Task directions: Without any images, output the records below verbatim.

Input for this task Block Start

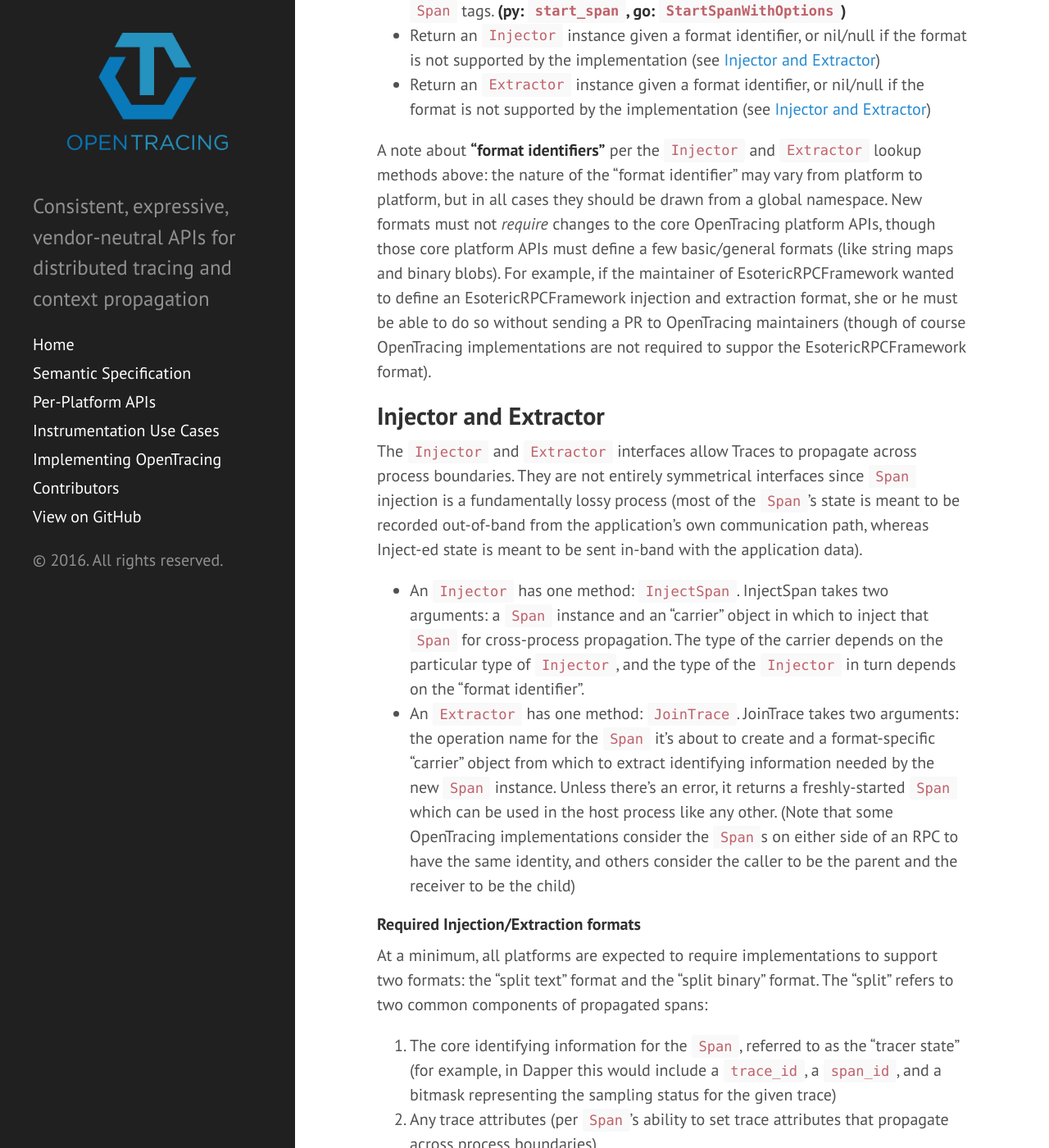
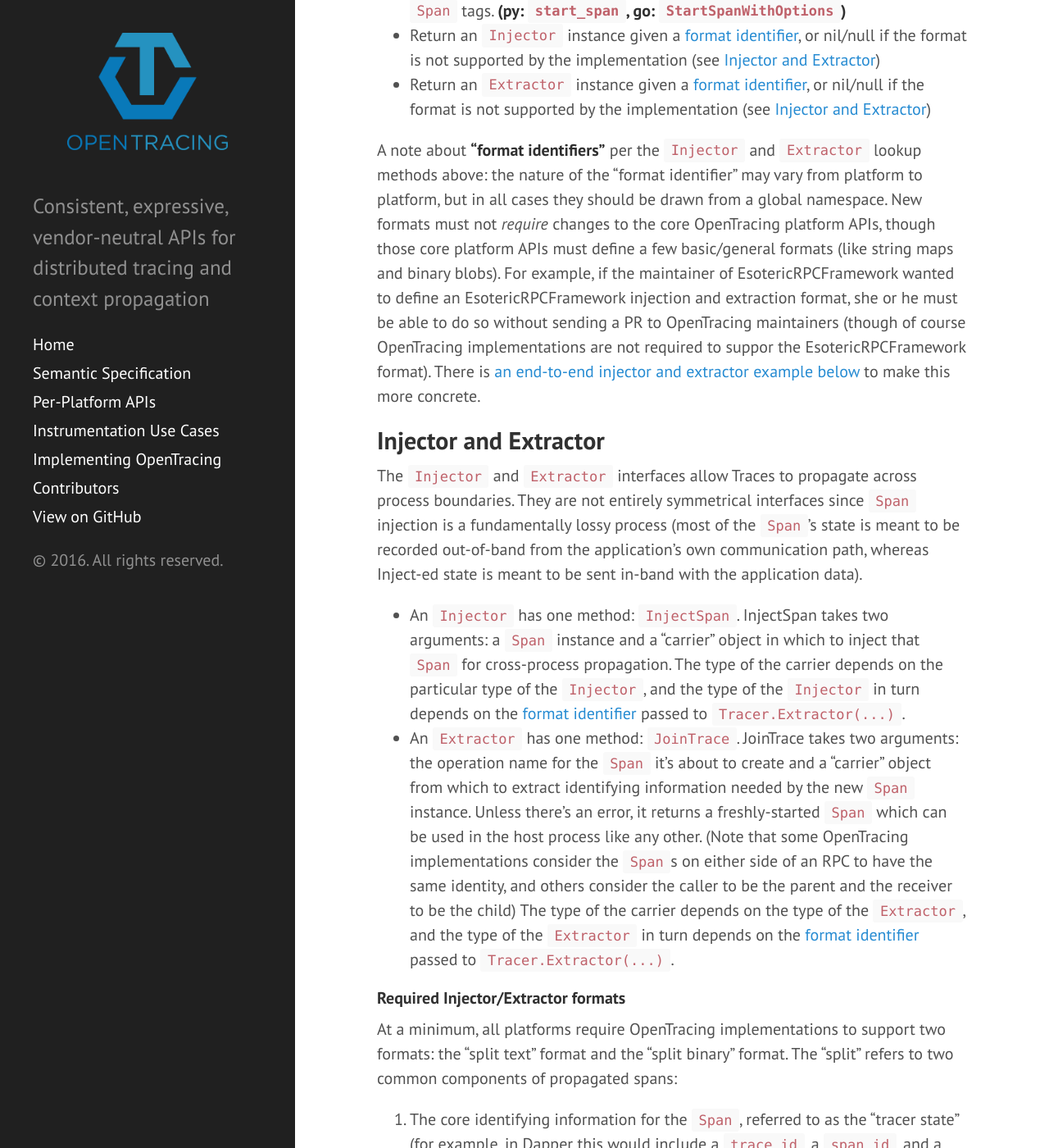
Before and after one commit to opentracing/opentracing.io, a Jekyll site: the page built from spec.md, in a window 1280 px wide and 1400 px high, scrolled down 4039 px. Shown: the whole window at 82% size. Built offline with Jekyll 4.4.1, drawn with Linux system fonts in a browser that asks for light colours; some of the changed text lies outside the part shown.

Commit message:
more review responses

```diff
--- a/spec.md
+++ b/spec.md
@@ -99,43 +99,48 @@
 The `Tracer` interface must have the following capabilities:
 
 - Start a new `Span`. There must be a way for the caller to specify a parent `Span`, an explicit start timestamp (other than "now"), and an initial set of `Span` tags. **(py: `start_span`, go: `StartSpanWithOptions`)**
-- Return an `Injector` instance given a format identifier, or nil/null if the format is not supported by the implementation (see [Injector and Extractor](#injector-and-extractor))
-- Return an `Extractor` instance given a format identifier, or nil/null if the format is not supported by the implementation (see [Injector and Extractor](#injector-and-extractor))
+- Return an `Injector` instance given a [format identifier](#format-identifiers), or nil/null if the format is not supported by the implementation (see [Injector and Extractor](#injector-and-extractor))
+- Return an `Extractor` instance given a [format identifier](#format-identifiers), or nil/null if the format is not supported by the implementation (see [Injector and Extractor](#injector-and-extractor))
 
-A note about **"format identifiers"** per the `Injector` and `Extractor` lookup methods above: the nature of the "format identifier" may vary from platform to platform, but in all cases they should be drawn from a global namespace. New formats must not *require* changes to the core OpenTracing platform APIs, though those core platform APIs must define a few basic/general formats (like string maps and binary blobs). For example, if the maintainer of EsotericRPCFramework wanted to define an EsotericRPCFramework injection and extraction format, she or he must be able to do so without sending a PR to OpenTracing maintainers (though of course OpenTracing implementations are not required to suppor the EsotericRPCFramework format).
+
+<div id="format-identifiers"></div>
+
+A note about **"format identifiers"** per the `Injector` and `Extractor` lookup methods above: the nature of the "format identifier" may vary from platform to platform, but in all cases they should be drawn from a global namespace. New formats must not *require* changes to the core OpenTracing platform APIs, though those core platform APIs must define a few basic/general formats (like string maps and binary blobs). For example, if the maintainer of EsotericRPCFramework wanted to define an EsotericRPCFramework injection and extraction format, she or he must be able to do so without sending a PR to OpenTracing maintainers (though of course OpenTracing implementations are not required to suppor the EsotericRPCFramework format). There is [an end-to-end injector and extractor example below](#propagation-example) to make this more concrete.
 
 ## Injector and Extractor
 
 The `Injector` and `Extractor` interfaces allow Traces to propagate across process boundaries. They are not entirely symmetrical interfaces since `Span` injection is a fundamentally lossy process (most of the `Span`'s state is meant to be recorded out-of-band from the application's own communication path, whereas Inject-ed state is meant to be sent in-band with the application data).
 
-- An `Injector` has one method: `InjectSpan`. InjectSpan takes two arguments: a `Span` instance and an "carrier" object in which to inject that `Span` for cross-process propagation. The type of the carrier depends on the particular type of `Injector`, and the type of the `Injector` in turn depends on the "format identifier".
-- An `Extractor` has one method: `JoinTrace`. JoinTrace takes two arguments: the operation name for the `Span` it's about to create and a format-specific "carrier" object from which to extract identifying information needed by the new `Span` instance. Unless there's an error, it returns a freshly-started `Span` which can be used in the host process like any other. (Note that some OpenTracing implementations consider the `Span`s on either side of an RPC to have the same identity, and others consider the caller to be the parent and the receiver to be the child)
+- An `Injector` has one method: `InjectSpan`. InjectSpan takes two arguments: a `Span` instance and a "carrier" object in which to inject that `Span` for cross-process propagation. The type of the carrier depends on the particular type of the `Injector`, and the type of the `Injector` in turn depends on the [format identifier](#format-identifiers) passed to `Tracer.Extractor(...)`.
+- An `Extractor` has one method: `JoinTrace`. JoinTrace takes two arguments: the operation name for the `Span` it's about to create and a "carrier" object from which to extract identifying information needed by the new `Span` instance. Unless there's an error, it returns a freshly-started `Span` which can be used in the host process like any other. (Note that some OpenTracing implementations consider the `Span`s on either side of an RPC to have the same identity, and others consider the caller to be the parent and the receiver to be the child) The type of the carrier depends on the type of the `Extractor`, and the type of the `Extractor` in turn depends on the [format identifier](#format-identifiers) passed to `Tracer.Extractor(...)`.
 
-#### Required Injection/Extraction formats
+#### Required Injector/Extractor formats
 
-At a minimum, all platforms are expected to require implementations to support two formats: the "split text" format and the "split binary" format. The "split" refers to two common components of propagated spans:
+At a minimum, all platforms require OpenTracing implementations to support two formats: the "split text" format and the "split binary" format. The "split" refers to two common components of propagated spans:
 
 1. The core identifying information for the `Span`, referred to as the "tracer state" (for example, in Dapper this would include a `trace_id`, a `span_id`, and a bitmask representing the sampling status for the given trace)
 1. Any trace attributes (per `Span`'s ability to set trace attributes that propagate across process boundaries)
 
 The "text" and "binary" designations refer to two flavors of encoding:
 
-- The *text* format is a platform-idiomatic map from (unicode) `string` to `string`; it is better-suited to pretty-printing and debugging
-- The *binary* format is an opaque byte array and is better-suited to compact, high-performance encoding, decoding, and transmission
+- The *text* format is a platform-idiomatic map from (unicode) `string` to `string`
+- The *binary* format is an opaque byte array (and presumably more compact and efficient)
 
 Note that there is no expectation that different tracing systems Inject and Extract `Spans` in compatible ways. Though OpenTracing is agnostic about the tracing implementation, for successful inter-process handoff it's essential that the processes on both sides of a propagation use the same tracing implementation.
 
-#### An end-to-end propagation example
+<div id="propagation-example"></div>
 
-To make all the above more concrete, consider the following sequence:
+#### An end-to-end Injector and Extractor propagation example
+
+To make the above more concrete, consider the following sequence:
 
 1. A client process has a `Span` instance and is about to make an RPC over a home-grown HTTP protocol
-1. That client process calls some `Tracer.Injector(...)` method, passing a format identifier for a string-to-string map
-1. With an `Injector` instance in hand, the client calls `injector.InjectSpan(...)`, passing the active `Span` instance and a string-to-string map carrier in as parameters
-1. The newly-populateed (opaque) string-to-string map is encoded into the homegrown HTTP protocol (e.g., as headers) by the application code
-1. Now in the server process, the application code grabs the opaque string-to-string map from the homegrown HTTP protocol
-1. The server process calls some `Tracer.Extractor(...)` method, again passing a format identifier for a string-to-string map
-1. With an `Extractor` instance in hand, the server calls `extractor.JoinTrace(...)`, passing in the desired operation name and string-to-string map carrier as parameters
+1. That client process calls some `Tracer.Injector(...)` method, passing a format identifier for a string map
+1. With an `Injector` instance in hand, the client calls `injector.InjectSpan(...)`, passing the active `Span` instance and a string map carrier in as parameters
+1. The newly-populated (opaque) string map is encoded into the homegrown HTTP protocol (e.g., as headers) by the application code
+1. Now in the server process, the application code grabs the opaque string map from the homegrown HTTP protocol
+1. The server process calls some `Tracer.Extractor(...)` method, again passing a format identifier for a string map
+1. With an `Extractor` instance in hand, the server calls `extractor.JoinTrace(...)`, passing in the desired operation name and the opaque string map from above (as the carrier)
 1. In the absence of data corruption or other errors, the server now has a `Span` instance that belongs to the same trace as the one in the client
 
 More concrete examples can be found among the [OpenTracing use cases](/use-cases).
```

Input for this task Block End

Task output:
Before and after one commit to opentracing/opentracing.io, a Jekyll site: the page built from spec.md, in a window 1280 px wide and 1400 px high, scrolled down 4039 px. Shown: the whole window at 82% size. Built offline with Jekyll 4.4.1, drawn with Linux system fonts in a browser that asks for light colours; some of the changed text lies outside the part shown.

Commit message:
more review responses

```diff
--- a/spec.md
+++ b/spec.md
@@ -99,43 +99,48 @@
 The `Tracer` interface must have the following capabilities:
 
 - Start a new `Span`. There must be a way for the caller to specify a parent `Span`, an explicit start timestamp (other than "now"), and an initial set of `Span` tags. **(py: `start_span`, go: `StartSpanWithOptions`)**
-- Return an `Injector` instance given a format identifier, or nil/null if the format is not supported by the implementation (see [Injector and Extractor](#injector-and-extractor))
-- Return an `Extractor` instance given a format identifier, or nil/null if the format is not supported by the implementation (see [Injector and Extractor](#injector-and-extractor))
+- Return an `Injector` instance given a [format identifier](#format-identifiers), or nil/null if the format is not supported by the implementation (see [Injector and Extractor](#injector-and-extractor))
+- Return an `Extractor` instance given a [format identifier](#format-identifiers), or nil/null if the format is not supported by the implementation (see [Injector and Extractor](#injector-and-extractor))
 
-A note about **"format identifiers"** per the `Injector` and `Extractor` lookup methods above: the nature of the "format identifier" may vary from platform to platform, but in all cases they should be drawn from a global namespace. New formats must not *require* changes to the core OpenTracing platform APIs, though those core platform APIs must define a few basic/general formats (like string maps and binary blobs). For example, if the maintainer of EsotericRPCFramework wanted to define an EsotericRPCFramework injection and extraction format, she or he must be able to do so without sending a PR to OpenTracing maintainers (though of course OpenTracing implementations are not required to suppor the EsotericRPCFramework format).
+
+<div id="format-identifiers"></div>
+
+A note about **"format identifiers"** per the `Injector` and `Extractor` lookup methods above: the nature of the "format identifier" may vary from platform to platform, but in all cases they should be drawn from a global namespace. New formats must not *require* changes to the core OpenTracing platform APIs, though those core platform APIs must define a few basic/general formats (like string maps and binary blobs). For example, if the maintainer of EsotericRPCFramework wanted to define an EsotericRPCFramework injection and extraction format, she or he must be able to do so without sending a PR to OpenTracing maintainers (though of course OpenTracing implementations are not required to suppor the EsotericRPCFramework format). There is [an end-to-end injector and extractor example below](#propagation-example) to make this more concrete.
 
 ## Injector and Extractor
 
 The `Injector` and `Extractor` interfaces allow Traces to propagate across process boundaries. They are not entirely symmetrical interfaces since `Span` injection is a fundamentally lossy process (most of the `Span`'s state is meant to be recorded out-of-band from the application's own communication path, whereas Inject-ed state is meant to be sent in-band with the application data).
 
-- An `Injector` has one method: `InjectSpan`. InjectSpan takes two arguments: a `Span` instance and an "carrier" object in which to inject that `Span` for cross-process propagation. The type of the carrier depends on the particular type of `Injector`, and the type of the `Injector` in turn depends on the "format identifier".
-- An `Extractor` has one method: `JoinTrace`. JoinTrace takes two arguments: the operation name for the `Span` it's about to create and a format-specific "carrier" object from which to extract identifying information needed by the new `Span` instance. Unless there's an error, it returns a freshly-started `Span` which can be used in the host process like any other. (Note that some OpenTracing implementations consider the `Span`s on either side of an RPC to have the same identity, and others consider the caller to be the parent and the receiver to be the child)
+- An `Injector` has one method: `InjectSpan`. InjectSpan takes two arguments: a `Span` instance and a "carrier" object in which to inject that `Span` for cross-process propagation. The type of the carrier depends on the particular type of the `Injector`, and the type of the `Injector` in turn depends on the [format identifier](#format-identifiers) passed to `Tracer.Extractor(...)`.
+- An `Extractor` has one method: `JoinTrace`. JoinTrace takes two arguments: the operation name for the `Span` it's about to create and a "carrier" object from which to extract identifying information needed by the new `Span` instance. Unless there's an error, it returns a freshly-started `Span` which can be used in the host process like any other. (Note that some OpenTracing implementations consider the `Span`s on either side of an RPC to have the same identity, and others consider the caller to be the parent and the receiver to be the child) The type of the carrier depends on the type of the `Extractor`, and the type of the `Extractor` in turn depends on the [format identifier](#format-identifiers) passed to `Tracer.Extractor(...)`.
 
-#### Required Injection/Extraction formats
+#### Required Injector/Extractor formats
 
-At a minimum, all platforms are expected to require implementations to support two formats: the "split text" format and the "split binary" format. The "split" refers to two common components of propagated spans:
+At a minimum, all platforms require OpenTracing implementations to support two formats: the "split text" format and the "split binary" format. The "split" refers to two common components of propagated spans:
 
 1. The core identifying information for the `Span`, referred to as the "tracer state" (for example, in Dapper this would include a `trace_id`, a `span_id`, and a bitmask representing the sampling status for the given trace)
 1. Any trace attributes (per `Span`'s ability to set trace attributes that propagate across process boundaries)
 
 The "text" and "binary" designations refer to two flavors of encoding:
 
-- The *text* format is a platform-idiomatic map from (unicode) `string` to `string`; it is better-suited to pretty-printing and debugging
-- The *binary* format is an opaque byte array and is better-suited to compact, high-performance encoding, decoding, and transmission
+- The *text* format is a platform-idiomatic map from (unicode) `string` to `string`
+- The *binary* format is an opaque byte array (and presumably more compact and efficient)
 
 Note that there is no expectation that different tracing systems Inject and Extract `Spans` in compatible ways. Though OpenTracing is agnostic about the tracing implementation, for successful inter-process handoff it's essential that the processes on both sides of a propagation use the same tracing implementation.
 
-#### An end-to-end propagation example
+<div id="propagation-example"></div>
 
-To make all the above more concrete, consider the following sequence:
+#### An end-to-end Injector and Extractor propagation example
+
+To make the above more concrete, consider the following sequence:
 
 1. A client process has a `Span` instance and is about to make an RPC over a home-grown HTTP protocol
-1. That client process calls some `Tracer.Injector(...)` method, passing a format identifier for a string-to-string map
-1. With an `Injector` instance in hand, the client calls `injector.InjectSpan(...)`, passing the active `Span` instance and a string-to-string map carrier in as parameters
-1. The newly-populateed (opaque) string-to-string map is encoded into the homegrown HTTP protocol (e.g., as headers) by the application code
-1. Now in the server process, the application code grabs the opaque string-to-string map from the homegrown HTTP protocol
-1. The server process calls some `Tracer.Extractor(...)` method, again passing a format identifier for a string-to-string map
-1. With an `Extractor` instance in hand, the server calls `extractor.JoinTrace(...)`, passing in the desired operation name and string-to-string map carrier as parameters
+1. That client process calls some `Tracer.Injector(...)` method, passing a format identifier for a string map
+1. With an `Injector` instance in hand, the client calls `injector.InjectSpan(...)`, passing the active `Span` instance and a string map carrier in as parameters
+1. The newly-populated (opaque) string map is encoded into the homegrown HTTP protocol (e.g., as headers) by the application code
+1. Now in the server process, the application code grabs the opaque string map from the homegrown HTTP protocol
+1. The server process calls some `Tracer.Extractor(...)` method, again passing a format identifier for a string map
+1. With an `Extractor` instance in hand, the server calls `extractor.JoinTrace(...)`, passing in the desired operation name and the opaque string map from above (as the carrier)
 1. In the absence of data corruption or other errors, the server now has a `Span` instance that belongs to the same trace as the one in the client
 
 More concrete examples can be found among the [OpenTracing use cases](/use-cases).
```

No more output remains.